= Exercise =
Should any entry include an image, skip the image and copy the entry exactly.
::: Record excerpts
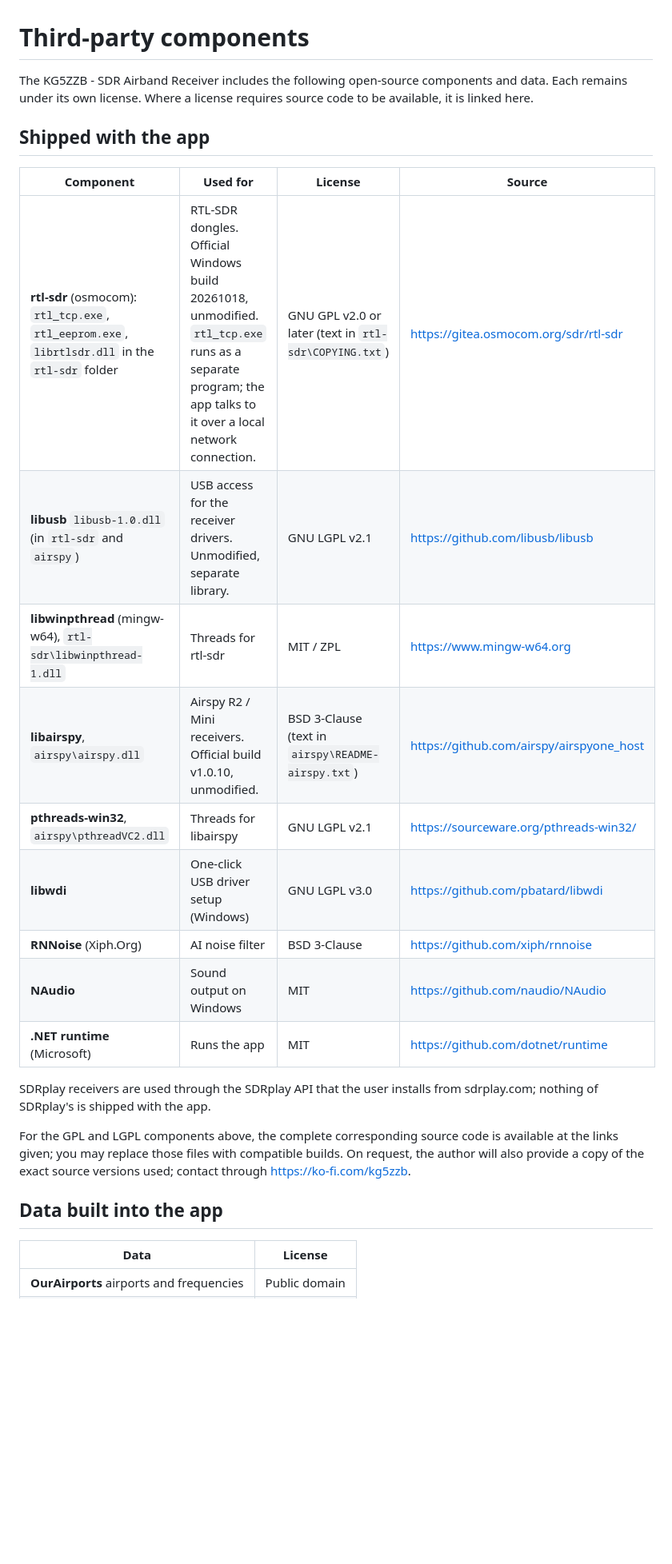
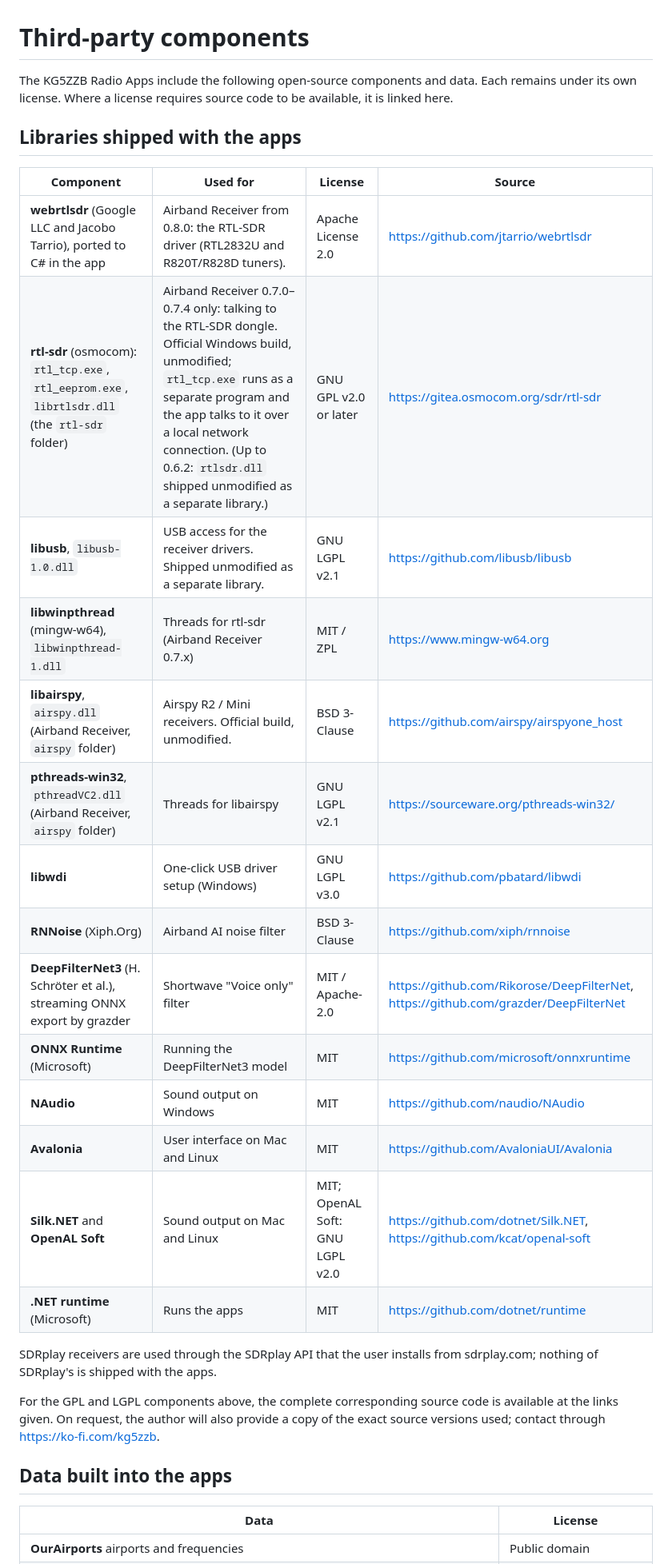
Before and after one commit to jeypnet/KG5ZZB-SDR-Airband-Receiver, a Markdown page: THIRD-PARTY-NOTICES.md, the part around one of its changes. Shown at 80% size. GitHub-like rendering; blank space fills up the shorter version.

```diff
--- a/THIRD-PARTY-NOTICES.md
+++ b/THIRD-PARTY-NOTICES.md
@@ -1,32 +1,35 @@
 # Third-party components
 
-The KG5ZZB - SDR Airband Receiver includes the following open-source components and data. Each
-remains under its own license. Where a license requires source code to be available, it is
-linked here.
+The KG5ZZB Radio Apps include the following open-source components and data. Each remains
+under its own license. Where a license requires source code to be available, it is linked here.
 
-## Shipped with the app
+## Libraries shipped with the apps
 
 | Component | Used for | License | Source |
 |---|---|---|---|
-| **rtl-sdr** (osmocom): `rtl_tcp.exe`, `rtl_eeprom.exe`, `librtlsdr.dll` in the `rtl-sdr` folder | RTL-SDR dongles. Official Windows build 20261018, unmodified. `rtl_tcp.exe` runs as a separate program; the app talks to it over a local network connection. | GNU GPL v2.0 or later (text in `rtl-sdr\COPYING.txt`) | https://gitea.osmocom.org/sdr/rtl-sdr |
-| **libusb** `libusb-1.0.dll` (in `rtl-sdr` and `airspy`) | USB access for the receiver drivers. Unmodified, separate library. | GNU LGPL v2.1 | https://github.com/libusb/libusb |
-| **libwinpthread** (mingw-w64), `rtl-sdr\libwinpthread-1.dll` | Threads for rtl-sdr | MIT / ZPL | https://www.mingw-w64.org |
-| **libairspy**, `airspy\airspy.dll` | Airspy R2 / Mini receivers. Official build v1.0.10, unmodified. | BSD 3-Clause (text in `airspy\README-airspy.txt`) | https://github.com/airspy/airspyone_host |
-| **pthreads-win32**, `airspy\pthreadVC2.dll` | Threads for libairspy | GNU LGPL v2.1 | https://sourceware.org/pthreads-win32/ |
+| **webrtlsdr** (Google LLC and Jacobo Tarrio), ported to C# in the app | Airband Receiver from 0.8.0: the RTL-SDR driver (RTL2832U and R820T/R828D tuners). | Apache License 2.0 | https://github.com/jtarrio/webrtlsdr |
+| **rtl-sdr** (osmocom): `rtl_tcp.exe`, `rtl_eeprom.exe`, `librtlsdr.dll` (the `rtl-sdr` folder) | Airband Receiver 0.7.0–0.7.4 only: talking to the RTL-SDR dongle. Official Windows build, unmodified; `rtl_tcp.exe` runs as a separate program and the app talks to it over a local network connection. (Up to 0.6.2: `rtlsdr.dll` shipped unmodified as a separate library.) | GNU GPL v2.0 or later | https://gitea.osmocom.org/sdr/rtl-sdr |
+| **libusb**, `libusb-1.0.dll` | USB access for the receiver drivers. Shipped unmodified as a separate library. | GNU LGPL v2.1 | https://github.com/libusb/libusb |
+| **libwinpthread** (mingw-w64), `libwinpthread-1.dll` | Threads for rtl-sdr (Airband Receiver 0.7.x) | MIT / ZPL | https://www.mingw-w64.org |
+| **libairspy**, `airspy.dll` (Airband Receiver, `airspy` folder) | Airspy R2 / Mini receivers. Official build, unmodified. | BSD 3-Clause | https://github.com/airspy/airspyone_host |
+| **pthreads-win32**, `pthreadVC2.dll` (Airband Receiver, `airspy` folder) | Threads for libairspy | GNU LGPL v2.1 | https://sourceware.org/pthreads-win32/ |
 | **libwdi** | One-click USB driver setup (Windows) | GNU LGPL v3.0 | https://github.com/pbatard/libwdi |
-| **RNNoise** (Xiph.Org) | AI noise filter | BSD 3-Clause | https://github.com/xiph/rnnoise |
+| **RNNoise** (Xiph.Org) | Airband AI noise filter | BSD 3-Clause | https://github.com/xiph/rnnoise |
+| **DeepFilterNet3** (H. Schröter et al.), streaming ONNX export by grazder | Shortwave "Voice only" filter | MIT / Apache-2.0 | https://github.com/Rikorose/DeepFilterNet, https://github.com/grazder/DeepFilterNet |
+| **ONNX Runtime** (Microsoft) | Running the DeepFilterNet3 model | MIT | https://github.com/microsoft/onnxruntime |
 | **NAudio** | Sound output on Windows | MIT | https://github.com/naudio/NAudio |
-| **.NET runtime** (Microsoft) | Runs the app | MIT | https://github.com/dotnet/runtime |
+| **Avalonia** | User interface on Mac and Linux | MIT | https://github.com/AvaloniaUI/Avalonia |
+| **Silk.NET** and **OpenAL Soft** | Sound output on Mac and Linux | MIT; OpenAL Soft: GNU LGPL v2.0 | https://github.com/dotnet/Silk.NET, https://github.com/kcat/openal-soft |
+| **.NET runtime** (Microsoft) | Runs the apps | MIT | https://github.com/dotnet/runtime |
 
 SDRplay receivers are used through the SDRplay API that the user installs from sdrplay.com;
-nothing of SDRplay's is shipped with the app.
+nothing of SDRplay's is shipped with the apps.
 
-For the GPL and LGPL components above, the complete corresponding source code is available at
-the links given; you may replace those files with compatible builds. On request, the author
-will also provide a copy of the exact source versions used; contact through
-https://ko-fi.com/kg5zzb.
+For the GPL and LGPL components above, the complete corresponding source code is available
+at the links given. On request, the author will also provide a copy of the exact source
+versions used; contact through https://ko-fi.com/kg5zzb.
 
-## Data built into the app
+## Data built into the apps
 
 | Data | License |
 |---|---|
```
Also changed, not shown: other parts of THIRD-PARTY-NOTICES.md (+3 -2 lines), README.md (+26 -12 lines), docs/images/listen.png, docs/images/map-voice.png (added), docs/images/map.png (added), docs/images/messages.png (added), docs/images/planes.png (deleted).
::::::
= Expected output =
Before and after one commit to jeypnet/KG5ZZB-SDR-Airband-Receiver, a Markdown page: THIRD-PARTY-NOTICES.md, the part around one of its changes. Shown at 80% size. GitHub-like rendering; blank space fills up the shorter version.

```diff
--- a/THIRD-PARTY-NOTICES.md
+++ b/THIRD-PARTY-NOTICES.md
@@ -1,32 +1,35 @@
 # Third-party components
 
-The KG5ZZB - SDR Airband Receiver includes the following open-source components and data. Each
-remains under its own license. Where a license requires source code to be available, it is
-linked here.
+The KG5ZZB Radio Apps include the following open-source components and data. Each remains
+under its own license. Where a license requires source code to be available, it is linked here.
 
-## Shipped with the app
+## Libraries shipped with the apps
 
 | Component | Used for | License | Source |
 |---|---|---|---|
-| **rtl-sdr** (osmocom): `rtl_tcp.exe`, `rtl_eeprom.exe`, `librtlsdr.dll` in the `rtl-sdr` folder | RTL-SDR dongles. Official Windows build 20261018, unmodified. `rtl_tcp.exe` runs as a separate program; the app talks to it over a local network connection. | GNU GPL v2.0 or later (text in `rtl-sdr\COPYING.txt`) | https://gitea.osmocom.org/sdr/rtl-sdr |
-| **libusb** `libusb-1.0.dll` (in `rtl-sdr` and `airspy`) | USB access for the receiver drivers. Unmodified, separate library. | GNU LGPL v2.1 | https://github.com/libusb/libusb |
-| **libwinpthread** (mingw-w64), `rtl-sdr\libwinpthread-1.dll` | Threads for rtl-sdr | MIT / ZPL | https://www.mingw-w64.org |
-| **libairspy**, `airspy\airspy.dll` | Airspy R2 / Mini receivers. Official build v1.0.10, unmodified. | BSD 3-Clause (text in `airspy\README-airspy.txt`) | https://github.com/airspy/airspyone_host |
-| **pthreads-win32**, `airspy\pthreadVC2.dll` | Threads for libairspy | GNU LGPL v2.1 | https://sourceware.org/pthreads-win32/ |
+| **webrtlsdr** (Google LLC and Jacobo Tarrio), ported to C# in the app | Airband Receiver from 0.8.0: the RTL-SDR driver (RTL2832U and R820T/R828D tuners). | Apache License 2.0 | https://github.com/jtarrio/webrtlsdr |
+| **rtl-sdr** (osmocom): `rtl_tcp.exe`, `rtl_eeprom.exe`, `librtlsdr.dll` (the `rtl-sdr` folder) | Airband Receiver 0.7.0–0.7.4 only: talking to the RTL-SDR dongle. Official Windows build, unmodified; `rtl_tcp.exe` runs as a separate program and the app talks to it over a local network connection. (Up to 0.6.2: `rtlsdr.dll` shipped unmodified as a separate library.) | GNU GPL v2.0 or later | https://gitea.osmocom.org/sdr/rtl-sdr |
+| **libusb**, `libusb-1.0.dll` | USB access for the receiver drivers. Shipped unmodified as a separate library. | GNU LGPL v2.1 | https://github.com/libusb/libusb |
+| **libwinpthread** (mingw-w64), `libwinpthread-1.dll` | Threads for rtl-sdr (Airband Receiver 0.7.x) | MIT / ZPL | https://www.mingw-w64.org |
+| **libairspy**, `airspy.dll` (Airband Receiver, `airspy` folder) | Airspy R2 / Mini receivers. Official build, unmodified. | BSD 3-Clause | https://github.com/airspy/airspyone_host |
+| **pthreads-win32**, `pthreadVC2.dll` (Airband Receiver, `airspy` folder) | Threads for libairspy | GNU LGPL v2.1 | https://sourceware.org/pthreads-win32/ |
 | **libwdi** | One-click USB driver setup (Windows) | GNU LGPL v3.0 | https://github.com/pbatard/libwdi |
-| **RNNoise** (Xiph.Org) | AI noise filter | BSD 3-Clause | https://github.com/xiph/rnnoise |
+| **RNNoise** (Xiph.Org) | Airband AI noise filter | BSD 3-Clause | https://github.com/xiph/rnnoise |
+| **DeepFilterNet3** (H. Schröter et al.), streaming ONNX export by grazder | Shortwave "Voice only" filter | MIT / Apache-2.0 | https://github.com/Rikorose/DeepFilterNet, https://github.com/grazder/DeepFilterNet |
+| **ONNX Runtime** (Microsoft) | Running the DeepFilterNet3 model | MIT | https://github.com/microsoft/onnxruntime |
 | **NAudio** | Sound output on Windows | MIT | https://github.com/naudio/NAudio |
-| **.NET runtime** (Microsoft) | Runs the app | MIT | https://github.com/dotnet/runtime |
+| **Avalonia** | User interface on Mac and Linux | MIT | https://github.com/AvaloniaUI/Avalonia |
+| **Silk.NET** and **OpenAL Soft** | Sound output on Mac and Linux | MIT; OpenAL Soft: GNU LGPL v2.0 | https://github.com/dotnet/Silk.NET, https://github.com/kcat/openal-soft |
+| **.NET runtime** (Microsoft) | Runs the apps | MIT | https://github.com/dotnet/runtime |
 
 SDRplay receivers are used through the SDRplay API that the user installs from sdrplay.com;
-nothing of SDRplay's is shipped with the app.
+nothing of SDRplay's is shipped with the apps.
 
-For the GPL and LGPL components above, the complete corresponding source code is available at
-the links given; you may replace those files with compatible builds. On request, the author
-will also provide a copy of the exact source versions used; contact through
-https://ko-fi.com/kg5zzb.
+For the GPL and LGPL components above, the complete corresponding source code is available
+at the links given. On request, the author will also provide a copy of the exact source
+versions used; contact through https://ko-fi.com/kg5zzb.
 
-## Data built into the app
+## Data built into the apps
 
 | Data | License |
 |---|---|
```
Also changed, not shown: other parts of THIRD-PARTY-NOTICES.md (+3 -2 lines), README.md (+26 -12 lines), docs/images/listen.png, docs/images/map-voice.png (added), docs/images/map.png (added), docs/images/messages.png (added), docs/images/planes.png (deleted).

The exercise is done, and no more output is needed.